# [Task inputs]
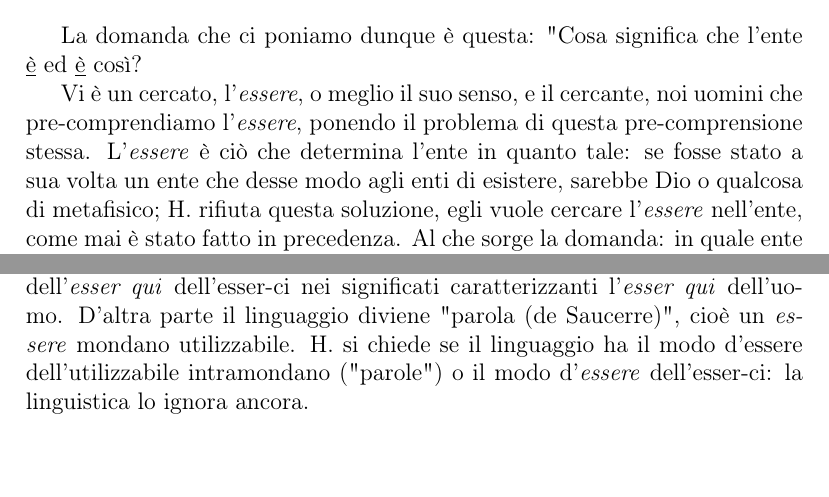
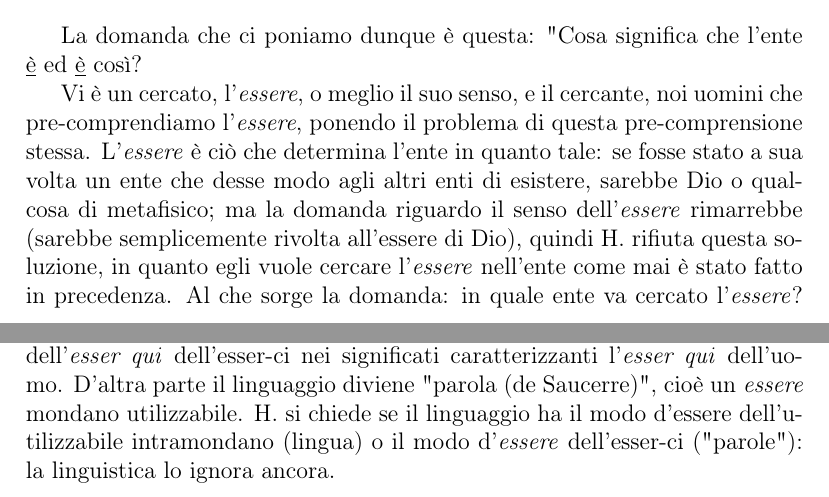
Before and after one commit to Dim-1/Riflessioni-filosofiche, a LaTeX document (Essere_e_tempo_per_semiotica/Essere_e_tempo_per_semiotica.tex): two parts of pages 1 and 9 of 9, joined at a grey line, cut so that both start at the same text. Compiled offline with pdfLaTeX.

Commit message:
ultime correzioni essere e tempo

```diff
--- a/Essere_e_tempo_per_semiotica/Essere_e_tempo_per_semiotica.tex
+++ b/Essere_e_tempo_per_semiotica/Essere_e_tempo_per_semiotica.tex
@@ -24,7 +24,7 @@
 
 La domanda che ci poniamo dunque è questa: "Cosa significa che l'ente \underline{è} ed \underline{è} così?
 
-Vi è un cercato, l'\textit{essere}, o meglio il suo senso, e il cercante, noi uomini che pre-comprendiamo l'\textit{essere}, ponendo il problema di questa pre-comprensione stessa. L'\textit{essere} è ciò che determina l'ente in quanto tale: se fosse stato a sua volta un ente che desse modo agli enti di esistere, sarebbe Dio o qualcosa di metafisico; H. rifiuta questa soluzione, egli vuole cercare l'\textit{essere} nell'ente, come mai è stato fatto in precedenza. Al che sorge la domanda: in quale ente va cercato l'\textit{essere}? In quello che già lo pre-comprende, nel cercante, l'uomo, che da sempre si rapporta con l'\textit{essere}.
+Vi è un cercato, l'\textit{essere}, o meglio il suo senso, e il cercante, noi uomini che pre-comprendiamo l'\textit{essere}, ponendo il problema di questa pre-comprensione stessa. L'\textit{essere} è ciò che determina l'ente in quanto tale: se fosse stato a sua volta un ente che desse modo agli altri enti di esistere, sarebbe Dio o qualcosa di metafisico; ma la domanda riguardo il senso dell'\textit{essere} rimarrebbe (sarebbe semplicemente rivolta all'essere di Dio), quindi H. rifiuta questa soluzione, in quanto egli vuole cercare l'\textit{essere} nell'ente come mai è stato fatto in precedenza. Al che sorge la domanda: in quale ente va cercato l'\textit{essere}? In quello che già lo pre-comprende, nel cercante, l'uomo, che da sempre si rapporta con l'\textit{essere}.
 
 H. designa noi cercanti con il termine di \textit{esser-ci} (\textit{das sein}, tradotto da altri interpreti anche come esser-qui): caratteristica fondamentale dell’uomo è la sua esistenza, che si realizza dentro a un certo tempo e un certo spazio. L’uomo, dunque, è tale perché esiste. Questa essenza dell'esser-ci, l'esistenza dell'uomo, è di tipo interpretativo, ermeneutico, ovvero noi come enti dobbiamo sempre comprenderci, costruirci prospettive di vita, vista l'indefinibilità dell'\textit{essere} citata precedentemente. La comprensione della propria esistenza può avvenire in due modi, che distinguano due stili di vita:
 
@@ -116,7 +116,7 @@ Perciò l'interpretazione non è mai apprendimento neutrale di qualcosa di dato
 
 Il mondo acquista un senso che è implicito nella pre-comprensione, facendosi esplicito nell'interpretazione: vanno così a coincidere la mondità del mondo pre-compreso con la significatività, così che l'orizzonte del mondo coincide con quello ermeneutico. Inoltre, ogni interpretazione deve in qualche modo già aver interpretato per poter interpretare. Eccoci alla questione del \textit{circolo ermeneutico}: è un circolo vizioso, in quanto si presuppone ciò che si vorrebbe interpretare, poiché ogni interpretazione parte da una pre-comprensione di ciò che deve interpretare. Le scienze moderne rifiutano il circolo, fallendo perciò il chiarimento della comprensione originaria. Si deve stare nel circolo nel giusto modo, perché interpretare caratterizza la natura umana: non dobbiamo farci influenzare da pregiudizi, opinioni comuni ("si dice", "si fa"), piuttosto dobbiamo far emergere spontaneamente la nostra prospettiva, come cosa che ci caratterizza nel nostro \textit{esser-gettati}, ovvero destinati.
 
-La significatività generale dell'\textit{esser-nel-mondo} rende possibile l'articolazione dei significati, il loro legarsi: su questa interpretazione si fonda la possibilità del linguaggio e della parola. La comunicazione realizza la compartecipazione della situazione emotiva comune della comprensione del \textit{con-essere} (intersoggettività). Il linguaggio  è l'espressione del discorso (logos), a sua volta esistenziale cooriginario alla situazione emotiva e alla comprensione, in quanto articola la comprensibilità, stando alla base dell'interpretazione e dell'asserzione. Il logos svela l'interpretazione, articola la comprensibilità dell'\textit{esser qui} dell'esser-ci nei significati caratterizzanti l'\textit{esser qui} dell'uomo. D'altra parte il linguaggio diviene "parola (de Saucerre)", cioè un \textit{essere} mondano utilizzabile. H. si chiede se il linguaggio ha il modo d'essere dell'utilizzabile intramondano ("parole") o il modo d'\textit{essere} dell'esser-ci: la linguistica lo ignora ancora.
+La significatività generale dell'\textit{esser-nel-mondo} rende possibile l'articolazione dei significati, il loro legarsi: su questa interpretazione si fonda la possibilità del linguaggio e della parola. La comunicazione realizza la compartecipazione della situazione emotiva comune della comprensione del \textit{con-essere} (intersoggettività). Il linguaggio  è l'espressione del discorso (logos), a sua volta esistenziale cooriginario alla situazione emotiva e alla comprensione, in quanto articola la comprensibilità, stando alla base dell'interpretazione e dell'asserzione. Il logos svela l'interpretazione, articola la comprensibilità dell'\textit{esser qui} dell'esser-ci nei significati caratterizzanti l'\textit{esser qui} dell'uomo. D'altra parte il linguaggio diviene "parola (de Saucerre)", cioè un \textit{essere} mondano utilizzabile. H. si chiede se il linguaggio ha il modo d'essere dell'utilizzabile intramondano (lingua) o il modo d'\textit{essere} dell'esser-ci ("parole"): la linguistica lo ignora ancora.
 
 
 
```
Also changed, not shown: Essere_e_tempo_per_semiotica/Essere_e_tempo_per_semiotica.pdf, Essere_e_tempo_per_semiotica/Essere_e_tempo_per_semiotica.tex (2 more changed lines), 2 other files.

# [Task statement]
Could you restate every entry above word for word, leaving out the pictures?

# [Reply]
Before and after one commit to Dim-1/Riflessioni-filosofiche, a LaTeX document (Essere_e_tempo_per_semiotica/Essere_e_tempo_per_semiotica.tex): two parts of pages 1 and 9 of 9, joined at a grey line, cut so that both start at the same text. Compiled offline with pdfLaTeX.

Commit message:
ultime correzioni essere e tempo

```diff
--- a/Essere_e_tempo_per_semiotica/Essere_e_tempo_per_semiotica.tex
+++ b/Essere_e_tempo_per_semiotica/Essere_e_tempo_per_semiotica.tex
@@ -24,7 +24,7 @@
 
 La domanda che ci poniamo dunque è questa: "Cosa significa che l'ente \underline{è} ed \underline{è} così?
 
-Vi è un cercato, l'\textit{essere}, o meglio il suo senso, e il cercante, noi uomini che pre-comprendiamo l'\textit{essere}, ponendo il problema di questa pre-comprensione stessa. L'\textit{essere} è ciò che determina l'ente in quanto tale: se fosse stato a sua volta un ente che desse modo agli enti di esistere, sarebbe Dio o qualcosa di metafisico; H. rifiuta questa soluzione, egli vuole cercare l'\textit{essere} nell'ente, come mai è stato fatto in precedenza. Al che sorge la domanda: in quale ente va cercato l'\textit{essere}? In quello che già lo pre-comprende, nel cercante, l'uomo, che da sempre si rapporta con l'\textit{essere}.
+Vi è un cercato, l'\textit{essere}, o meglio il suo senso, e il cercante, noi uomini che pre-comprendiamo l'\textit{essere}, ponendo il problema di questa pre-comprensione stessa. L'\textit{essere} è ciò che determina l'ente in quanto tale: se fosse stato a sua volta un ente che desse modo agli altri enti di esistere, sarebbe Dio o qualcosa di metafisico; ma la domanda riguardo il senso dell'\textit{essere} rimarrebbe (sarebbe semplicemente rivolta all'essere di Dio), quindi H. rifiuta questa soluzione, in quanto egli vuole cercare l'\textit{essere} nell'ente come mai è stato fatto in precedenza. Al che sorge la domanda: in quale ente va cercato l'\textit{essere}? In quello che già lo pre-comprende, nel cercante, l'uomo, che da sempre si rapporta con l'\textit{essere}.
 
 H. designa noi cercanti con il termine di \textit{esser-ci} (\textit{das sein}, tradotto da altri interpreti anche come esser-qui): caratteristica fondamentale dell’uomo è la sua esistenza, che si realizza dentro a un certo tempo e un certo spazio. L’uomo, dunque, è tale perché esiste. Questa essenza dell'esser-ci, l'esistenza dell'uomo, è di tipo interpretativo, ermeneutico, ovvero noi come enti dobbiamo sempre comprenderci, costruirci prospettive di vita, vista l'indefinibilità dell'\textit{essere} citata precedentemente. La comprensione della propria esistenza può avvenire in due modi, che distinguano due stili di vita:
 
@@ -116,7 +116,7 @@ Perciò l'interpretazione non è mai apprendimento neutrale di qualcosa di dato
 
 Il mondo acquista un senso che è implicito nella pre-comprensione, facendosi esplicito nell'interpretazione: vanno così a coincidere la mondità del mondo pre-compreso con la significatività, così che l'orizzonte del mondo coincide con quello ermeneutico. Inoltre, ogni interpretazione deve in qualche modo già aver interpretato per poter interpretare. Eccoci alla questione del \textit{circolo ermeneutico}: è un circolo vizioso, in quanto si presuppone ciò che si vorrebbe interpretare, poiché ogni interpretazione parte da una pre-comprensione di ciò che deve interpretare. Le scienze moderne rifiutano il circolo, fallendo perciò il chiarimento della comprensione originaria. Si deve stare nel circolo nel giusto modo, perché interpretare caratterizza la natura umana: non dobbiamo farci influenzare da pregiudizi, opinioni comuni ("si dice", "si fa"), piuttosto dobbiamo far emergere spontaneamente la nostra prospettiva, come cosa che ci caratterizza nel nostro \textit{esser-gettati}, ovvero destinati.
 
-La significatività generale dell'\textit{esser-nel-mondo} rende possibile l'articolazione dei significati, il loro legarsi: su questa interpretazione si fonda la possibilità del linguaggio e della parola. La comunicazione realizza la compartecipazione della situazione emotiva comune della comprensione del \textit{con-essere} (intersoggettività). Il linguaggio  è l'espressione del discorso (logos), a sua volta esistenziale cooriginario alla situazione emotiva e alla comprensione, in quanto articola la comprensibilità, stando alla base dell'interpretazione e dell'asserzione. Il logos svela l'interpretazione, articola la comprensibilità dell'\textit{esser qui} dell'esser-ci nei significati caratterizzanti l'\textit{esser qui} dell'uomo. D'altra parte il linguaggio diviene "parola (de Saucerre)", cioè un \textit{essere} mondano utilizzabile. H. si chiede se il linguaggio ha il modo d'essere dell'utilizzabile intramondano ("parole") o il modo d'\textit{essere} dell'esser-ci: la linguistica lo ignora ancora.
+La significatività generale dell'\textit{esser-nel-mondo} rende possibile l'articolazione dei significati, il loro legarsi: su questa interpretazione si fonda la possibilità del linguaggio e della parola. La comunicazione realizza la compartecipazione della situazione emotiva comune della comprensione del \textit{con-essere} (intersoggettività). Il linguaggio  è l'espressione del discorso (logos), a sua volta esistenziale cooriginario alla situazione emotiva e alla comprensione, in quanto articola la comprensibilità, stando alla base dell'interpretazione e dell'asserzione. Il logos svela l'interpretazione, articola la comprensibilità dell'\textit{esser qui} dell'esser-ci nei significati caratterizzanti l'\textit{esser qui} dell'uomo. D'altra parte il linguaggio diviene "parola (de Saucerre)", cioè un \textit{essere} mondano utilizzabile. H. si chiede se il linguaggio ha il modo d'essere dell'utilizzabile intramondano (lingua) o il modo d'\textit{essere} dell'esser-ci ("parole"): la linguistica lo ignora ancora.
 
 
 
```
Also changed, not shown: Essere_e_tempo_per_semiotica/Essere_e_tempo_per_semiotica.pdf, Essere_e_tempo_per_semiotica/Essere_e_tempo_per_semiotica.tex (2 more changed lines), 2 other files.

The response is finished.